Deep Time experiment: Participants emerge after 40 days in a cave
Fifteen people this week emerged from living in total isolation in a cave in France for 40 days as part of an experiment in "Deep Time."
Why it matters: Without smartphones and clocks the participants were forced to simply be with themselves. In doing so, they provided an object lesson for how artificially regulated our modern lives have become.
How it works: The Deep Time research project, led by France's Human Adaptation Institute, took seven women and eight men — all volunteers — and sent them to live in the Lombrives cave for nearly six weeks.
- Aside from cameras and tools to measure their sleep and movement patterns, the participants had no access to technology, spending all of their time in an environment with no natural light and temperatures of around 50 F and 100% humidity.
- When they finally emerged from the cave — wearing special sunglasses to protect their unaccustomed eyes from the sun — they had no idea how much time had passed, with one participant estimating as few as 23 days.
Details: That's because without clocks or sunlight, they measured the passing of time mostly in sleep cycles, which varied from person to person.
What they're saying: "Time went by so fast and I still had, like, so [many] things I wanted to do in the cave," Marina Lançon, a Montreal expedition guide, told the CBC.
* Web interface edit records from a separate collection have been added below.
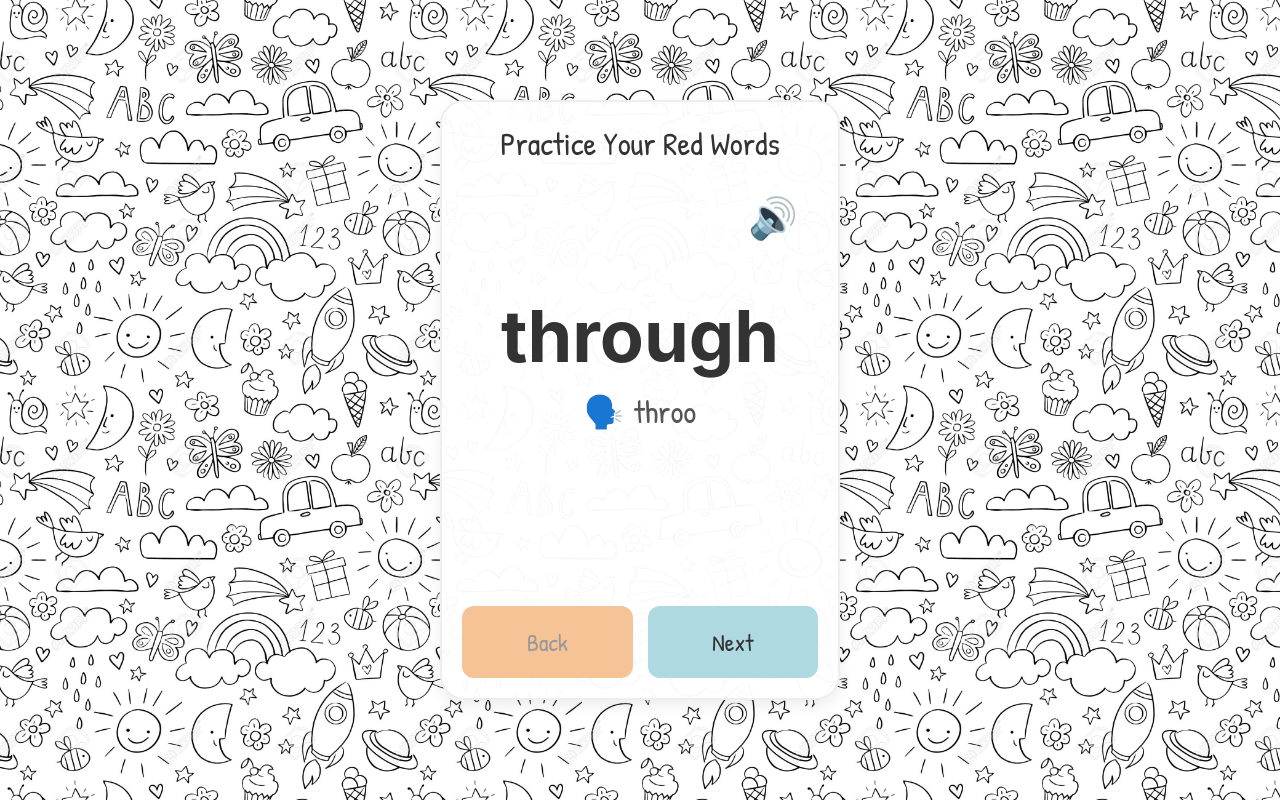
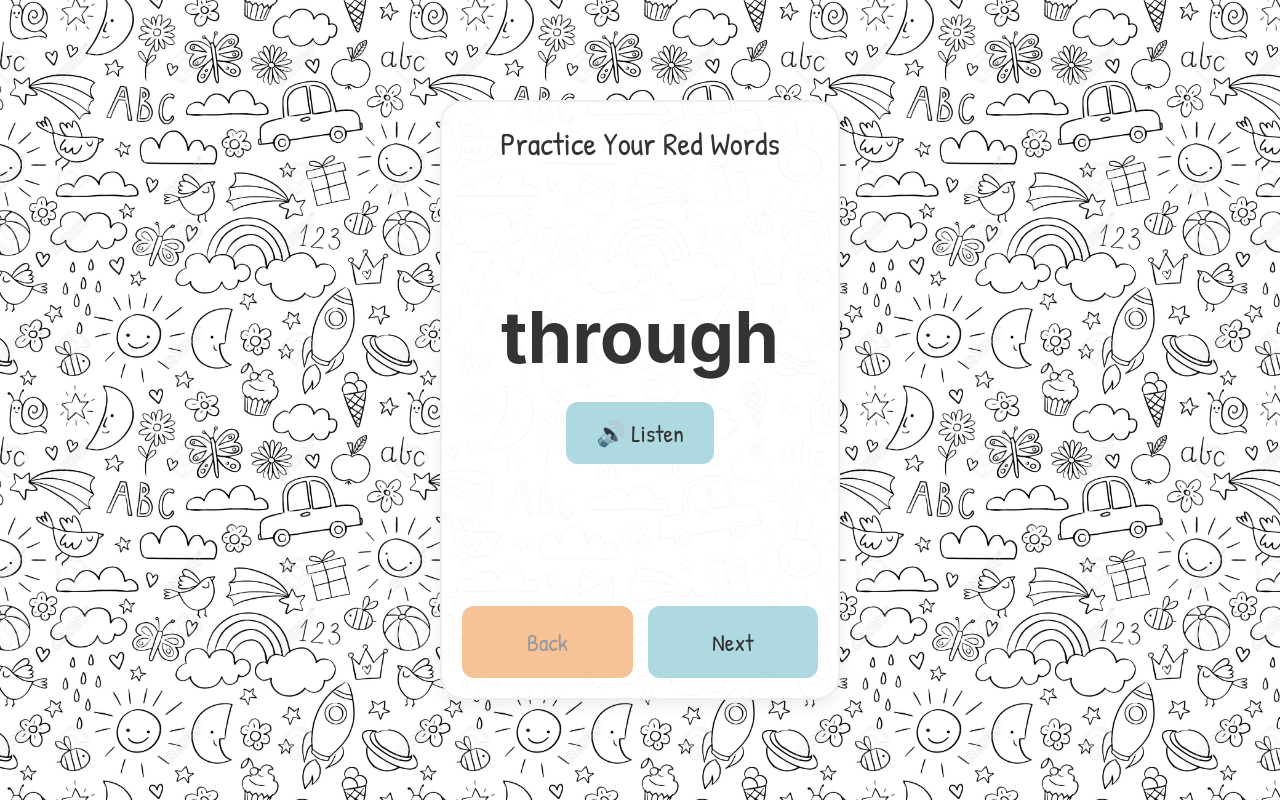
Before and after one commit to therajatsachdeva/Redwords, a plain HTML site: page index.html in a window 1280 px wide. Drawn offline with Linux system fonts and the light colour scheme.

Commit message:
Add files via upload

```diff
--- a/index.html
+++ b/index.html
@@ -13,9 +13,8 @@
         /* Basic Setup */
         :root {
             --bg-color: #FEF7F7; /* Pastel Pink */
-            --card-color: rgba(255, 255, 255, 0.97); /* Slightly transparent */
+            --card-color: rgba(255, 255, 255, 0.97);
             --text-color: #333;
-            --phonetic-color: #555;
             --button-primary: #AED9E0; /* Pastel Blue */
             --button-secondary: #F5C396; /* Pastel Orange */
             --button-text: #333;
@@ -23,15 +22,11 @@
         }
 
         body {
-            /* Using Patrick Hand font for the "doodle" feel */
             font-family: 'Patrick Hand', cursive;
             background-color: var(--bg-color);
-
-            /* Use the uploaded pattern as the background */
             background-image: url('pattern.jpg');
-            background-size: 400px; /* Control the repeat size */
+            background-size: 400px;
             background-position: center;
-
             color: var(--text-color);
             display: flex;
             justify-content: center;
@@ -50,7 +45,7 @@
             max-height: 600px;
             background-color: var(--card-color);
             border-radius: 24px;
-            border: 2px solid #EEE; /* Softer border */
+            border: 2px solid #EEE;
             box-shadow: var(--shadow);
             padding: 20px;
             box-sizing: border-box;
@@ -61,8 +56,8 @@
 
         /* Header */
         header h1 {
-            font-size: 2rem; /* Adjusted for new font */
-            font-weight: 400; /* Font is naturally bold */
+            font-size: 2rem;
+            font-weight: 400;
             color: var(--text-color);
             margin: 0 0 10px 0;
         }
@@ -79,7 +74,6 @@
         }
 
         #word-display {
-            /* Using sans-serif for the main word for max readability */
             font-family: -apple-system, BlinkMacSystemFont, "Segoe UI", Roboto, Helvetica, Arial, sans-serif;
             font-size: 6rem;
             font-weight: 700;
@@ -88,29 +82,25 @@
             margin: 0;
         }
 
-        #phonetic-display {
-            font-size: 2rem; /* Adjusted for new font */
+        /* Audio Button Style */
+        #audio-button {
+            font-family: 'Patrick Hand', cursive;
+            font-size: 1.5rem;
             font-weight: 400;
-            color: var(--phonetic-color);
-            margin-top: 15px;
-            display: flex; /* To align icon and text */
-            align-items: center;
-            justify-content: center;
-            gap: 10px; /* Space between icon and text */
+            color: var(--button-text);
+            background-color: var(--button-primary);
+            border: none;
+            border-radius: 12px;
+            padding: 15px 30px;
+            cursor: pointer;
+            transition: transform 0.1s ease;
+            margin-top: 25px;
         }
 
-        /* Audio Button */
-        #audio-button {
-            background-color: transparent;
-            border: none;
-            cursor: pointer;
-            font-size: 2.5rem;
-            color: var(--button-primary);
-            position: absolute;
-            top: 20px;
-            right: 20px;
-            padding: 0;
+        #audio-button:active {
+            transform: scale(0.97);
         }
+
 
         /* Navigation Buttons */
         nav {
@@ -121,8 +111,8 @@
         }
 
         nav button {
-            font-family: 'Patrick Hand', cursive; /* Use doodle font */
-            font-size: 1.5rem; /* Adjusted for new font */
+            font-family: 'Patrick Hand', cursive;
+            font-size: 1.5rem;
             font-weight: 400;
             color: var(--button-text);
             border: none;
@@ -160,9 +150,12 @@
         </header>
 
         <main id="word-card">
-            <button id="audio-button" title="Listen">&#128266;</button> <h2 id="word-display">...</h2>
+            <h2 id="word-display">...</h2>
 
-            <p id="phonetic-display">🗣️ <span id="phonetic-text">...</span></p>
+            <button id="audio-button" title="Listen">
+                &#128266; Listen
+            </button>
+
         </main>
 
         <nav>
@@ -172,7 +165,7 @@
     </div>
 
     <script>
-        // --- 1. Data: Words (with updated UK phonetic hints) ---
+        // --- 1. Data: Words (phonetic info is still here, but unused) ---
         const wordList = [
             { word: "above", phonetic: "a-BUV" },
             { word: "all", phonetic: "awl" },
@@ -216,7 +209,9 @@
             { word: "saw", phonetic: "saw" },
             { word: "school", phonetic: "skool" },
             { word: "she", phonetic: "shee" },
+
             { word: "should", phonetic: "shood" },
+
             { word: "small", phonetic: "smawl" },
             { word: "So", phonetic: "so" },
             { word: "some", phonetic: "sum" },
@@ -251,12 +246,11 @@
 
         // --- 2. App State & DOM Elements ---
         const wordDisplay = document.getElementById('word-display');
-        const phoneticText = document.getElementById('phonetic-text'); // Updated
         const backButton = document.getElementById('back-button');
         const nextButton = document.getElementById('next-button');
         const audioButton = document.getElementById('audio-button');
 
-        let historyStack = []; // Stores the *indices* of words shown
+        let historyStack = [];
         let currentIndex = -1;
         let currentWord = '';
 
@@ -283,7 +277,6 @@
             synth.cancel();
             const utterance = new SpeechSynthesisUtterance(currentWord);
 
-            // **UPDATED: Prioritize British English (en-GB) voices**
             let selectedVoice = voices.find(v => v.lang === 'en-GB' && v.name.includes('Female')) ||
                                 voices.find(v => v.lang === 'en-GB') ||
                                 voices.find(v => v.name.includes('UK English')) ||
@@ -293,7 +286,7 @@
 
             utterance.voice = selectedVoice;
             utterance.pitch = 1.1;
-            utterance.rate = 0.85; // Slightly slower for clarity
+            utterance.rate = 0.85;
 
             synth.speak(utterance);
         }
@@ -303,7 +296,6 @@
             const wordData = wordList[index];
             currentWord = wordData.word;
             wordDisplay.textContent = wordData.word;
-            phoneticText.textContent = wordData.phonetic; // Update the span
 
             // Adjust font size for longer words
             if (wordData.word.length > 6) {
```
The bottom line: Two-thirds of the participants said they wanted to stay underground and in isolation a little longer — which, given the current state of the world, perhaps isn't that surprising.